Understand your perspective

High upon a mountain you see the mist from the cloud around you and the rocks under your feet.  Miles away you see the cloud, the sky, the ground, the height of the mountain. Which perspective is the better? Neither, they are just different.  The perspective you want depends on the needs of the moment. If you are planning a climb you need the see the mountain, if you are on the climb you need to see each rock.

In each circumstance you should determine the best perspective for the moment – expanded or contracted.

“For what you see and hear depends a good deal on where you are standing” – C.S. Lewis

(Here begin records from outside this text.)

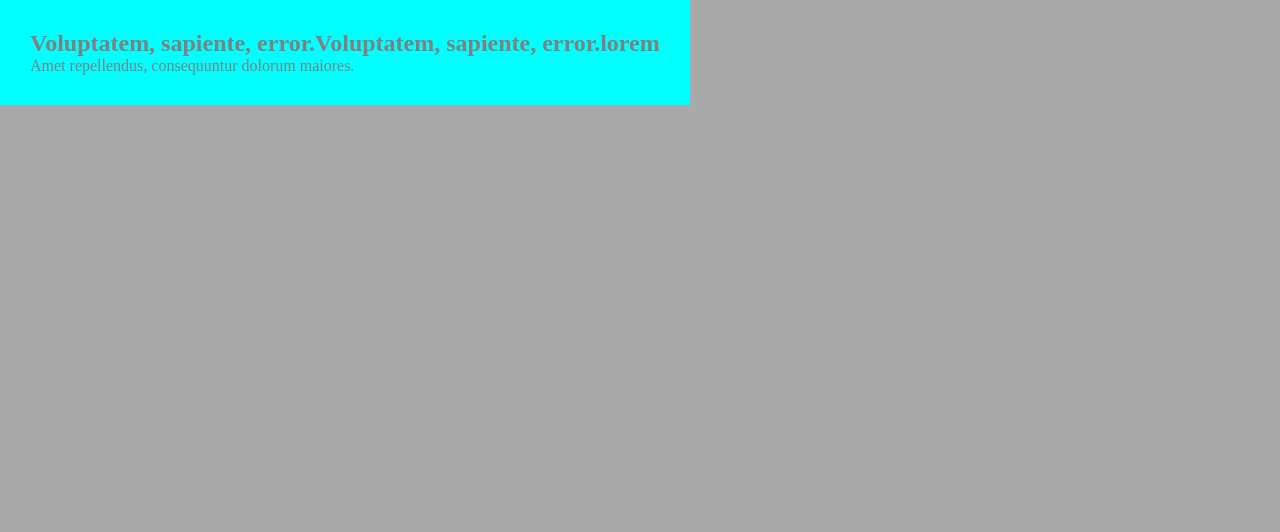
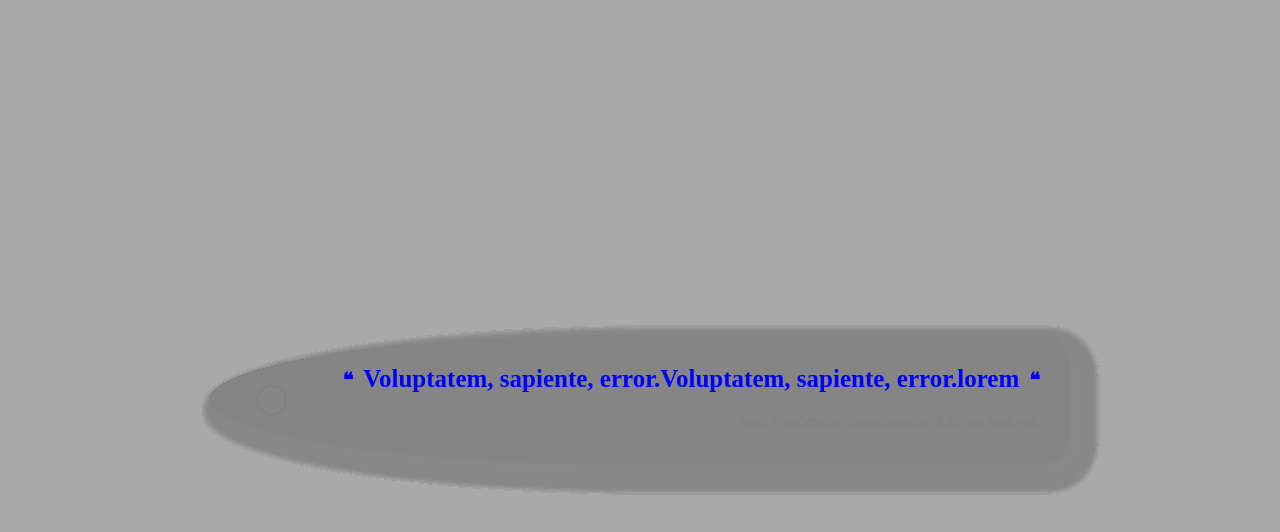
Before and after one commit to vlad517/html-css-lessons, a plain HTML site: page layers.html in a window 1280 px wide. Drawn offline with Linux system fonts and the light colour scheme.

Commit message:
Add files via upload

```diff
--- a/layers.html
+++ b/layers.html
@@ -10,11 +10,22 @@
     margin: 0px;
   }
   #fan .slice{
+    width: 800px;
+    height: 70px;
 
     color: grey;
-    background-color: aqua;
+    background-color: darkgrey;
     position: absolute;
     padding: 30px;
+    border-radius: 50% 30px 30px 50%;
+    top: 50%;
+    left: 50%;
+    margin-top: -65px;
+    margin-left: -430px;
+    box-shadow: 10px 10px 8px 10px #888888;
+    transform-origin: 50px 65px ;
+    transform: rotate(0);
+    transition: 2s;
 
   }
   #fan h2,#fan p{
@@ -22,8 +33,165 @@
     margin: 0px;
   }
 
+  #fan p{
+    text-align: right;
+    text-decoration: underline;
+    font-style: italic;
+    font-size: 15px;
+    /*color: aqua;*/
+    padding-top: 20px;
+  }
+  #fan h2{
+    font-size: 25px;
+    color: blue;
+    padding-left: 85px;
+    text-align: right;
 
 
+  }
+  #fan h2::before{
+    content: "\275D" ;
+    font-size: 20px;
+    padding-right:10px;
+  }
+
+  #fan h2::after{
+    content: "\275D" ;
+    font-size: 20px;
+    padding-left:10px;
+  }
+  #fan .slice::before{
+  content:"\25EF";
+  position: absolute;
+  font-size: 30px;
+  top: 45px;
+  left: 45px;
+
+}
+/*effects*/
+
+#fan .slice:nth-child(1){
+  /*transform: rotate(10deg);*/
+  background-color: #303030;
+
+}
+#fan .slice:nth-child(2){
+  /*transform: rotate(20deg);*/
+  background-color: #353535;
+
+}
+#fan .slice:nth-child(3){
+  /*transform: rotate(30deg);*/
+  background-color: #404040;
+
+}
+#fan .slice:nth-child(4){
+  /*transform: rotate(40deg);*/
+  background-color: #454545;
+
+}
+#fan .slice:nth-child(5){
+  /*transform: rotate(50deg);*/
+  background-color: #505050;
+
+}
+#fan .slice:nth-child(6){
+  /*transform: rotate(60deg);*/
+  background-color: #555555;
+
+}
+#fan .slice:nth-child(7){
+  /*transform: rotate(70deg);*/
+  background-color: #606060;
+
+}
+#fan .slice:nth-child(8){
+  /*transform: rotate(80deg);*/
+  background-color: #656565;
+
+}
+#fan .slice:nth-child(9){
+  /*transform: rotate(90deg);*/
+  background-color: #707070;
+
+}
+#fan .slice:nth-child(10){
+  /*transform: rotate(100deg);*/
+  background-color: #757575;
+
+}
+#fan .slice:nth-child(11){
+  /*transform: rotate(110deg);*/
+  background-color: #808080;
+
+}
+#fan .slice:nth-child(12){
+  /*transform: rotate(120deg);*/
+  background-color: #858585;
+
+}
+
+
+
+
+#fan:hover .slice:nth-child(1){
+  transform: rotate(-60deg);
+
+
+}
+#fan:hover  .slice:nth-child(2){
+  transform: rotate(-40deg);
+
+
+}
+#fan:hover  .slice:nth-child(3){
+  transform: rotate(-20deg);
+
+}
+#fan:hover  .slice:nth-child(4){
+  transform: rotate(0deg);
+
+}
+#fan:hover  .slice:nth-child(5){
+  transform: rotate(20deg);
+
+
+}
+#fan:hover  .slice:nth-child(6){
+  transform: rotate(40deg);
+
+
+}
+#fan:hover  .slice:nth-child(7){
+  transform: rotate(60deg);
+
+
+}
+#fan:hover  .slice:nth-child(8){
+  transform: rotate(80deg);
+
+
+}
+#fan:hover  .slice:nth-child(9){
+  transform: rotate(100deg);
+
+
+}
+#fan:hover  .slice:nth-child(10){
+  transform: rotate(120deg);
+
+
+}
+#fan:hover  .slice:nth-child(11){
+  transform: rotate(140deg);
+
+
+}
+#fan:hover  .slice:nth-child(12){
+  transform: rotate(160deg);
+
+
+}
 
 
 
```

Benefits of the expanded perspective.  This is often called seeing the big picture.  What does it look like when it’s done?  How do all the pieces fit together?  These are questions that require an expanded perspective to answer. You should be asking this at the beginning.  Before you take the first step you need to know where you intend to go. Before you offer a solution you need to align on the real need.

“The broader one’s understanding of the human experience, the better design we will have.” –  Steve Jobs

Benefits of the contracted perspective.  The big stuff is made up of a bunch of small stuff.  Even if you have the best design and a great plan to get there – if you don’t excel at executing the steps to get there, you won’t deliver success.  Focusing in on what is right in front of you allows for rapid adjustment to keep on track.

“Your big picture will never be a masterpiece if you ignore the tiny brushstrokes.” Andy Andrews

The best of both perspectives.  This is the ultimate answer.  You need both perspectives at the right time.  One is not inherently better than the other and neither succeeds without the other. Make sure you capture all perspectives.

“Good leadership requires you to surround yourself with people of diverse perspectives.” – Doris Kearns Goodwin